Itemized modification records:
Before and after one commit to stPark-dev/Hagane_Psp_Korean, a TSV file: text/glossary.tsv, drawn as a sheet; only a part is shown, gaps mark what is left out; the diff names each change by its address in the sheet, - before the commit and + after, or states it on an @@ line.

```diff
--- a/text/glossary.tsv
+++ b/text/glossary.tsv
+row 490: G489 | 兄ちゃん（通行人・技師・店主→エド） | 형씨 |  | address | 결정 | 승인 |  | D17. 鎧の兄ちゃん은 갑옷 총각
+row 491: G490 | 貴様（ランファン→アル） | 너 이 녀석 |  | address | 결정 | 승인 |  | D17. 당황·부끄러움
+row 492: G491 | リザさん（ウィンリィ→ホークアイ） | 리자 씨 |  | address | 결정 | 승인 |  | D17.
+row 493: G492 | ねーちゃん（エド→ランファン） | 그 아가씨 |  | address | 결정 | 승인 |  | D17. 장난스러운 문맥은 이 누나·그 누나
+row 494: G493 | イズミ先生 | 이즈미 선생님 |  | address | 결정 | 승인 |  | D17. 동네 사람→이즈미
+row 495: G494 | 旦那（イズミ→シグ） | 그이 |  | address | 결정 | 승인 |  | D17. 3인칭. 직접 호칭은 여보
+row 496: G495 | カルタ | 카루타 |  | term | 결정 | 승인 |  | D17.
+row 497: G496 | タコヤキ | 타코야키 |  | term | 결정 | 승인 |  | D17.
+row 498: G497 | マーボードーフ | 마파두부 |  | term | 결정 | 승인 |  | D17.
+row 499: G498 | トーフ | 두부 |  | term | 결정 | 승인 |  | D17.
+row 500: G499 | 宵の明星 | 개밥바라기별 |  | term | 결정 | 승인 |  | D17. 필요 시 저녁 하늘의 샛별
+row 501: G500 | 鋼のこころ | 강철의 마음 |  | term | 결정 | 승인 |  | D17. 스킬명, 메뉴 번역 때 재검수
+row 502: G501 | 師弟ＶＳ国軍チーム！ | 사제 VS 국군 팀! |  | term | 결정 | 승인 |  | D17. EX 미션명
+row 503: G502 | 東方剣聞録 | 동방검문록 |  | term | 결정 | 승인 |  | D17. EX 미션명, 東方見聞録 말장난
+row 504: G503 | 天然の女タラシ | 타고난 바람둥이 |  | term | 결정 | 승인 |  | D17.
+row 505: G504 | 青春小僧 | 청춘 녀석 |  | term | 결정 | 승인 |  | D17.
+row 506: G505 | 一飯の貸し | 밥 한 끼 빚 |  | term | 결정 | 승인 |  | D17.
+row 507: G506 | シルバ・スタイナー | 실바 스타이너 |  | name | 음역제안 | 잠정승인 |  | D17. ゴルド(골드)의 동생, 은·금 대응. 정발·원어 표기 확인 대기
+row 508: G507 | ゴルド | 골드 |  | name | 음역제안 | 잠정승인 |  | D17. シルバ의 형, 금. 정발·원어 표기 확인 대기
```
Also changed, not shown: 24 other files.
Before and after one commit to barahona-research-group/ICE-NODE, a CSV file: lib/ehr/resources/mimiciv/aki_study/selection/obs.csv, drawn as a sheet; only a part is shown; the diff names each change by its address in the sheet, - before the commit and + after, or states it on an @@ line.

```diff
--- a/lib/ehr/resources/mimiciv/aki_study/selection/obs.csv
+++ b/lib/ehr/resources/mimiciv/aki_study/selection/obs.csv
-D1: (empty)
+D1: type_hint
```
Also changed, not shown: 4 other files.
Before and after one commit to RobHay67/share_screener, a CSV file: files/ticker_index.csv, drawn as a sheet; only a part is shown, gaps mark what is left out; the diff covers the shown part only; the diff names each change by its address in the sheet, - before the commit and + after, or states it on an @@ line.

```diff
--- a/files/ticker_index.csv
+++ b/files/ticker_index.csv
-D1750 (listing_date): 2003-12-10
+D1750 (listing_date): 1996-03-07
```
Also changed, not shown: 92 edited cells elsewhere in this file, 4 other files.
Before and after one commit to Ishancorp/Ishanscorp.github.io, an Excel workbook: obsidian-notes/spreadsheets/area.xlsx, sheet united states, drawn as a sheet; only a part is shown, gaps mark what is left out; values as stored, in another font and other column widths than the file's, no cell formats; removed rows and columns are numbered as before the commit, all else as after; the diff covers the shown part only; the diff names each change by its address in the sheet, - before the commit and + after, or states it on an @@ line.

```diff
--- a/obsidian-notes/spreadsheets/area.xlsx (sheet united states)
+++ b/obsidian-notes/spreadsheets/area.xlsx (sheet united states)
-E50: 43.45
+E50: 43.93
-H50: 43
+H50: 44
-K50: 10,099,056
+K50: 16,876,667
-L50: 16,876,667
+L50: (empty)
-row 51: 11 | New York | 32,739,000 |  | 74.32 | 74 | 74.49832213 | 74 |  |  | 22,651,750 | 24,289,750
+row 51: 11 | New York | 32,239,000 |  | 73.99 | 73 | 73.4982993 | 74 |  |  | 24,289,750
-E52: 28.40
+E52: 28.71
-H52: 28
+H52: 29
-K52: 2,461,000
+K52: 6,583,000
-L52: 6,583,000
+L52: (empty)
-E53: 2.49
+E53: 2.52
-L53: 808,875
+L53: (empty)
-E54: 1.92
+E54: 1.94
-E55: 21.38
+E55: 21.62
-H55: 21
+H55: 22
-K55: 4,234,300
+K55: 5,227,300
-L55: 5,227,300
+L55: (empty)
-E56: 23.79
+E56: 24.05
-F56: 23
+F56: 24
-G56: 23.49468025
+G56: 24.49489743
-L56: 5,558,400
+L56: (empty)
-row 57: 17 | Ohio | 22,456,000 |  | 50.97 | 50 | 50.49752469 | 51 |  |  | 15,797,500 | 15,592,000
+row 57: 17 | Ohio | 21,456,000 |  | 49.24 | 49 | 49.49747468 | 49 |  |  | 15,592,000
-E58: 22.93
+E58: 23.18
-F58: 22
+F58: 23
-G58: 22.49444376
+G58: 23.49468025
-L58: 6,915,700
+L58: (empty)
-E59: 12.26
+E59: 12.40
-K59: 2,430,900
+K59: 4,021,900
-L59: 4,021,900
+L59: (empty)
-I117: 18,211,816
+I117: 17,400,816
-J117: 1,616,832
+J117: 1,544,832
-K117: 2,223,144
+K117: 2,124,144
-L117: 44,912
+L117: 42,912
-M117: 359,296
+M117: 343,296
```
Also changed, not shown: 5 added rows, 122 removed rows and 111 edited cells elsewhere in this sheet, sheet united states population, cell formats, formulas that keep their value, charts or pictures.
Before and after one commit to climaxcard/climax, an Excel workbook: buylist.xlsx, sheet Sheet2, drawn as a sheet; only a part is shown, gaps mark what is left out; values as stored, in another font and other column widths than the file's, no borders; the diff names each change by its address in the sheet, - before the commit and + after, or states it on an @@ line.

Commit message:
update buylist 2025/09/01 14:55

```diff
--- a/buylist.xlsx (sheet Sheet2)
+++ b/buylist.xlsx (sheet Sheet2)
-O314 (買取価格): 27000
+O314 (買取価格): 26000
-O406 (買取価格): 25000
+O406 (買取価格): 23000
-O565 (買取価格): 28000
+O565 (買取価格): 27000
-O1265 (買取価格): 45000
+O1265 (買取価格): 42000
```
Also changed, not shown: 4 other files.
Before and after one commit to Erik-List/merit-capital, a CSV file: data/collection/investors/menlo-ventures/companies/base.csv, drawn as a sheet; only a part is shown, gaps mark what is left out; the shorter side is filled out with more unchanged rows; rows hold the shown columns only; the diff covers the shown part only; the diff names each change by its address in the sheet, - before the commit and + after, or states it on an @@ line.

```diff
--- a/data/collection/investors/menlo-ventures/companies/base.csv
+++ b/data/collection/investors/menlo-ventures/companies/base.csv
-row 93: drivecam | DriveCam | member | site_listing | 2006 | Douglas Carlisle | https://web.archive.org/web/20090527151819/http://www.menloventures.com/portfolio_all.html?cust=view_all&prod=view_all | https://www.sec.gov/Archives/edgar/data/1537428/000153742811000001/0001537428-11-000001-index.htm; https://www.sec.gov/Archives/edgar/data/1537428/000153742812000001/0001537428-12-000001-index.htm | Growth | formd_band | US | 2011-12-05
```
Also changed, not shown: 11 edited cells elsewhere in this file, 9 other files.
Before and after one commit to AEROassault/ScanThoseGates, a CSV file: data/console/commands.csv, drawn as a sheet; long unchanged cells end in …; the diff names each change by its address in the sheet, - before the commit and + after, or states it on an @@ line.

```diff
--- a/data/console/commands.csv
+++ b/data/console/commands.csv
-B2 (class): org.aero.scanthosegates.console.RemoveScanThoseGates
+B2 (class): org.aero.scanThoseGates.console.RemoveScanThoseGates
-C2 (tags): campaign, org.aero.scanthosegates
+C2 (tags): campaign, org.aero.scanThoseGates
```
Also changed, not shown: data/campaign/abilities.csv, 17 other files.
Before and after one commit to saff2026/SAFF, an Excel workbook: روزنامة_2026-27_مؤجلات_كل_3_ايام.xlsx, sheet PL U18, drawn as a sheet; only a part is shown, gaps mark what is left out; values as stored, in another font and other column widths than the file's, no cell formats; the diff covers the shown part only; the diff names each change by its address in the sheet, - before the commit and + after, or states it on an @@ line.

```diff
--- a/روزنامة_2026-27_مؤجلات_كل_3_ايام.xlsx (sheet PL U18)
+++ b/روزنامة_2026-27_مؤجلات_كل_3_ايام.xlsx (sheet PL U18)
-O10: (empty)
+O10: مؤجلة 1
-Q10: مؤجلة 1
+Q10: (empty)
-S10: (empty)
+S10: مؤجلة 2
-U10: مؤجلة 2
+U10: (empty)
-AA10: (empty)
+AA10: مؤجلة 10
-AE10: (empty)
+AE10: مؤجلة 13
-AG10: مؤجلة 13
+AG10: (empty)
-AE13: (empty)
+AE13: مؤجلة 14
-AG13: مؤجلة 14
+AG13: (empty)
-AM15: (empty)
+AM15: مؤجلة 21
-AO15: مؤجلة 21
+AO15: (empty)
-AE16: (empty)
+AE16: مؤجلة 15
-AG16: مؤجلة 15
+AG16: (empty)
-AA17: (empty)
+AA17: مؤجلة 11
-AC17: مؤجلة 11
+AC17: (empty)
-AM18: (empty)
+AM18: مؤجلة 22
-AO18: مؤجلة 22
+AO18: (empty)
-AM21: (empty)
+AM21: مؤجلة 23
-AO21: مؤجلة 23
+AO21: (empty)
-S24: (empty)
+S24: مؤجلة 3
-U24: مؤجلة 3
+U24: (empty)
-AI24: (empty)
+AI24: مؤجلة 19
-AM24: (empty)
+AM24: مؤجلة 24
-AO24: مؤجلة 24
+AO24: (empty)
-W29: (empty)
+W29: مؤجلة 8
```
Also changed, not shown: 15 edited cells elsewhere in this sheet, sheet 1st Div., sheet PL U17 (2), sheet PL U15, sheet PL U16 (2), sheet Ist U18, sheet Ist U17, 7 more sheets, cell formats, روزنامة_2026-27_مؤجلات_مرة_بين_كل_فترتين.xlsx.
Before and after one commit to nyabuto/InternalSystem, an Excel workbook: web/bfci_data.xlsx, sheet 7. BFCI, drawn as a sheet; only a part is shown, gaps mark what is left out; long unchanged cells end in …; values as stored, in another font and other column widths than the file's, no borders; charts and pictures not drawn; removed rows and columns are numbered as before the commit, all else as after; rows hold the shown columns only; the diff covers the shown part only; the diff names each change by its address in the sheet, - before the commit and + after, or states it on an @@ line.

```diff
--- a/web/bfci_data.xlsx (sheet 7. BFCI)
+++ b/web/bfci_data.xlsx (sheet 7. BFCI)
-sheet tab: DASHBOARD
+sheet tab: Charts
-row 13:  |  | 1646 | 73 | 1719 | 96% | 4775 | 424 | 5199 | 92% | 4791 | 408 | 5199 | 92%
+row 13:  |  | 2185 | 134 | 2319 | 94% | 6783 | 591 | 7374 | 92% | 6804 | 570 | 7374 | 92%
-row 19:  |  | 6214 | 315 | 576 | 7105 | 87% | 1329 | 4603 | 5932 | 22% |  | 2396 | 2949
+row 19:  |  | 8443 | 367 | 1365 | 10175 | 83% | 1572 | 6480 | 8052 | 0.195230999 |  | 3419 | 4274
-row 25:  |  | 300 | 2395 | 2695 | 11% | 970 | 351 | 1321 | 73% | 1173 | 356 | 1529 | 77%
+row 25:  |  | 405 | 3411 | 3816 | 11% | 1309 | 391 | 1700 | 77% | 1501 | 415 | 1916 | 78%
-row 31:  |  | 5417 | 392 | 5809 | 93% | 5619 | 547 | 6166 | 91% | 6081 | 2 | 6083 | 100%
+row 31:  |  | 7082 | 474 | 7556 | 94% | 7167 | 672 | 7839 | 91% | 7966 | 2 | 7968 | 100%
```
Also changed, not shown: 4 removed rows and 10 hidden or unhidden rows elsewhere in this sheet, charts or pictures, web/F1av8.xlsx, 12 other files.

** PROBLEM TO WORK ON **
Search the records for the word "this" and return every line that holds it.

** OUTPUT OF THE EXERCISE **
Also changed, not shown: 92 edited cells elsewhere in this file, 4 other files.
Also changed, not shown: 5 added rows, 122 removed rows and 111 edited cells elsewhere in this sheet, sheet united states population, cell formats, formulas that keep their value, charts or pictures.
Also changed, not shown: 11 edited cells elsewhere in this file, 9 other files.
Also changed, not shown: 15 edited cells elsewhere in this sheet, sheet 1st Div., sheet PL U17 (2), sheet PL U15, sheet PL U16 (2), sheet Ist U18, sheet Ist U17, 7 more sheets, cell formats, روزنامة_2026-27_مؤجلات_مرة_بين_كل_فترتين.xlsx.
Also changed, not shown: 4 removed rows and 10 hidden or unhidden rows elsewhere in this sheet, charts or pictures, web/F1av8.xlsx, 12 other files.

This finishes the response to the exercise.